— GIVEN ENTRIES —

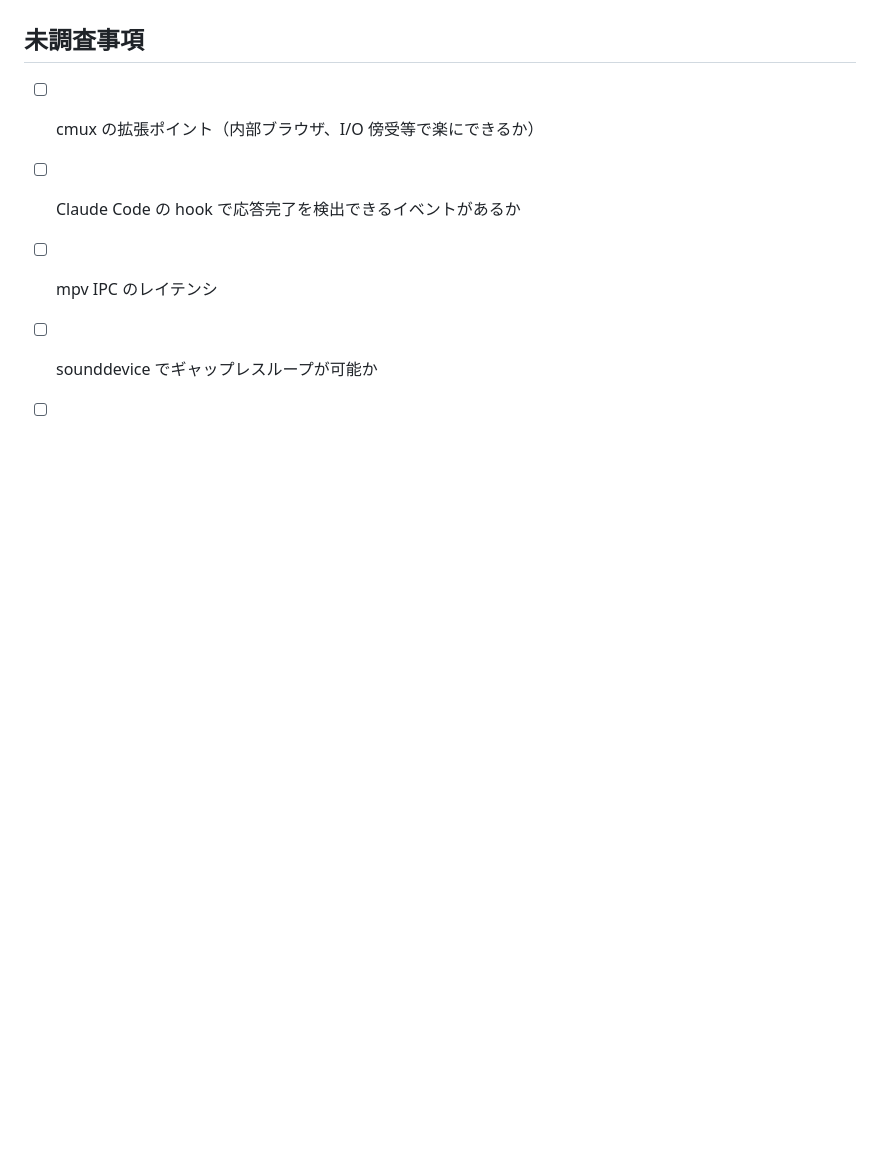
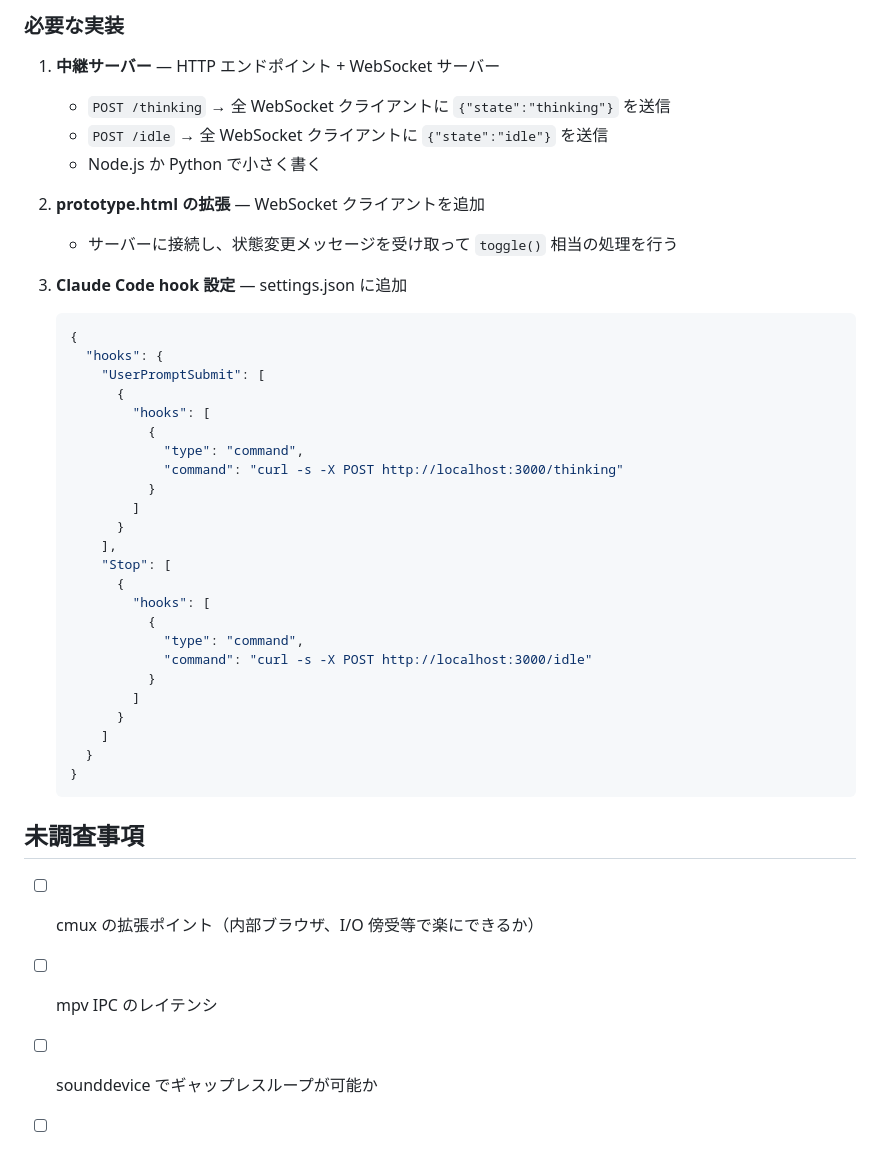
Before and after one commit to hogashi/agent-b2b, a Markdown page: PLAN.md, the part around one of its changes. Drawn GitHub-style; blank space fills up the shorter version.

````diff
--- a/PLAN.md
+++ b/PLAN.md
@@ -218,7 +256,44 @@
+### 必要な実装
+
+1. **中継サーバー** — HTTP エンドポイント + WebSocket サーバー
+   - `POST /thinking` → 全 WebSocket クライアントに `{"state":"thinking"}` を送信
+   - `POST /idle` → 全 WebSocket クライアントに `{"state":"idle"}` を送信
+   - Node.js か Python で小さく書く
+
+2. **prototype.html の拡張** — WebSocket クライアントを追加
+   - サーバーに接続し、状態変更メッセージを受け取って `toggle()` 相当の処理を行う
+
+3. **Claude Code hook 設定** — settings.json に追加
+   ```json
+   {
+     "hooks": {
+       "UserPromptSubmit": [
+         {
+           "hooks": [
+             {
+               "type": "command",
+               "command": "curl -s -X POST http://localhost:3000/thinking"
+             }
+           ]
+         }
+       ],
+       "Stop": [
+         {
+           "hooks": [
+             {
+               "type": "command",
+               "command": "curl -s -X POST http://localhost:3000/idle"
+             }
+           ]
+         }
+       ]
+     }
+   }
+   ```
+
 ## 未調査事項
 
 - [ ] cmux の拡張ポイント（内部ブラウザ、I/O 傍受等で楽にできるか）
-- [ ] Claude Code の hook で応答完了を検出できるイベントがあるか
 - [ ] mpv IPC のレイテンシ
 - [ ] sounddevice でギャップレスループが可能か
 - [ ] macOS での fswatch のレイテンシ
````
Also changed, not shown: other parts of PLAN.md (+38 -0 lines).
--
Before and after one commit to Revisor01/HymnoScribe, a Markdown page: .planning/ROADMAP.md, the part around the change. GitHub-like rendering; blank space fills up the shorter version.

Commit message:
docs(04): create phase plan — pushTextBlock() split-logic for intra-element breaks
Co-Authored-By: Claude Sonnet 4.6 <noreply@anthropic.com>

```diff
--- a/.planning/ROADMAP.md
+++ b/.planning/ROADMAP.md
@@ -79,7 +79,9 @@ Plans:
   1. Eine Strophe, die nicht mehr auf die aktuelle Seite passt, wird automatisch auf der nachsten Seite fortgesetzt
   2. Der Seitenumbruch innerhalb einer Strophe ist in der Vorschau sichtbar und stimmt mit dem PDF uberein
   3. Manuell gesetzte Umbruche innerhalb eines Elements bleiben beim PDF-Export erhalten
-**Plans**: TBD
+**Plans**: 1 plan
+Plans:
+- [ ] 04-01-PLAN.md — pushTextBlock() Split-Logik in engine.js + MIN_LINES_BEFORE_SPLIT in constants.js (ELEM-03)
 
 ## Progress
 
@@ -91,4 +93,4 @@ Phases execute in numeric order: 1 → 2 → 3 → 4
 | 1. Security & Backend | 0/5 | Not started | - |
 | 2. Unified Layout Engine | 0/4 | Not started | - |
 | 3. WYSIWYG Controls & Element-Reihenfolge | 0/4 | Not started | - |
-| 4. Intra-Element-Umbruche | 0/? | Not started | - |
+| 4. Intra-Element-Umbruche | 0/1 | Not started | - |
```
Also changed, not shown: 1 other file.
* * *
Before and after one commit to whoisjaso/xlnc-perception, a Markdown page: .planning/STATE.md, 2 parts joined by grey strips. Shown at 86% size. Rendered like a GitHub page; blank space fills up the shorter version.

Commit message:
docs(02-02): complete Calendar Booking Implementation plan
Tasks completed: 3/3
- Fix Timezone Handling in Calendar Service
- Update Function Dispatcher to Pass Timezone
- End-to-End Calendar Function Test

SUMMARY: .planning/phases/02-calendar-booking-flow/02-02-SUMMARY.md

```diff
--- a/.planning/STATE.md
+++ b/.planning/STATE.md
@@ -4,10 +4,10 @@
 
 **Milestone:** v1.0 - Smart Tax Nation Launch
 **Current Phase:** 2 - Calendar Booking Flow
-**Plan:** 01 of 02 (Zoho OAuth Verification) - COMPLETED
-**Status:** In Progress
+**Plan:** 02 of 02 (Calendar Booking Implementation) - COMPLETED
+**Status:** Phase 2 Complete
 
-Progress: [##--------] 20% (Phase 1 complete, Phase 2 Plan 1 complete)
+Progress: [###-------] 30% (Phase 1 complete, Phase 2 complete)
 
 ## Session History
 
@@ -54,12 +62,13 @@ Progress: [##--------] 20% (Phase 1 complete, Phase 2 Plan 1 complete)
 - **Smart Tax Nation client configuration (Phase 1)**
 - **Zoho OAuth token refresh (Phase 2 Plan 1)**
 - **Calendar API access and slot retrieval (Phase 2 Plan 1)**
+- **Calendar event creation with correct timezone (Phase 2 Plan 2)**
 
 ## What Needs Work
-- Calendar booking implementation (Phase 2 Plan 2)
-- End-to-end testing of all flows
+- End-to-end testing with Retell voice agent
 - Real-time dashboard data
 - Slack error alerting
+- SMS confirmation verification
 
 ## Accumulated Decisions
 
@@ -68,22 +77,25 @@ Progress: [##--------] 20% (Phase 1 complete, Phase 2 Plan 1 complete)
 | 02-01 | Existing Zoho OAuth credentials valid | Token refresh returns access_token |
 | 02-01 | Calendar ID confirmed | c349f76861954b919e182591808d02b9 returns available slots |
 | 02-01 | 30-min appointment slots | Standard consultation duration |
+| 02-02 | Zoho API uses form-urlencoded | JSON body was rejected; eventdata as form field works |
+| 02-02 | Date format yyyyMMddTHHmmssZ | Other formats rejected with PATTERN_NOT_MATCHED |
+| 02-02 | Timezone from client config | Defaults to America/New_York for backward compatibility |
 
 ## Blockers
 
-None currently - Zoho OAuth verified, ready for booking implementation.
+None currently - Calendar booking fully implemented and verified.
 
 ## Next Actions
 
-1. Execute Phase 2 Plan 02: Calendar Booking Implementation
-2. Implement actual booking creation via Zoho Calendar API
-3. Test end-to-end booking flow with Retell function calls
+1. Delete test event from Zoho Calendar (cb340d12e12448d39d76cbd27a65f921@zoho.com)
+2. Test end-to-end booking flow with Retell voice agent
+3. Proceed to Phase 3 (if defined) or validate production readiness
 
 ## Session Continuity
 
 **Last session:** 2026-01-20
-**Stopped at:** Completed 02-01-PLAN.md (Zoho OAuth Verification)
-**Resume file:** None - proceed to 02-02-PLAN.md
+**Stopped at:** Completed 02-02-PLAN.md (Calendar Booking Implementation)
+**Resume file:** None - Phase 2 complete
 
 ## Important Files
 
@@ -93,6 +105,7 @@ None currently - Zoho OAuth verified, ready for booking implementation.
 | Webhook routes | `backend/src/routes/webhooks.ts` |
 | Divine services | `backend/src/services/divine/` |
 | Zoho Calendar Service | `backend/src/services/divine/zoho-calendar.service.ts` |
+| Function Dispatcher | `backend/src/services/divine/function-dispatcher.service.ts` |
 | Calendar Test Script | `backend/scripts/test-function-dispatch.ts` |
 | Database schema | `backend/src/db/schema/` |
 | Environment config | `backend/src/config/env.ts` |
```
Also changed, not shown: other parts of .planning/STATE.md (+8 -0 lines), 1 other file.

— WHAT TO PRODUCE —
Scan the data above for the word "None" and report every line where it is found.

— RESPONSE TO THE EXERCISE —
-None currently - Zoho OAuth verified, ready for booking implementation.
+None currently - Calendar booking fully implemented and verified.
-**Resume file:** None - proceed to 02-02-PLAN.md
+**Resume file:** None - Phase 2 complete
@@ -93,6 +105,7 @@ None currently - Zoho OAuth verified, ready for booking implementation.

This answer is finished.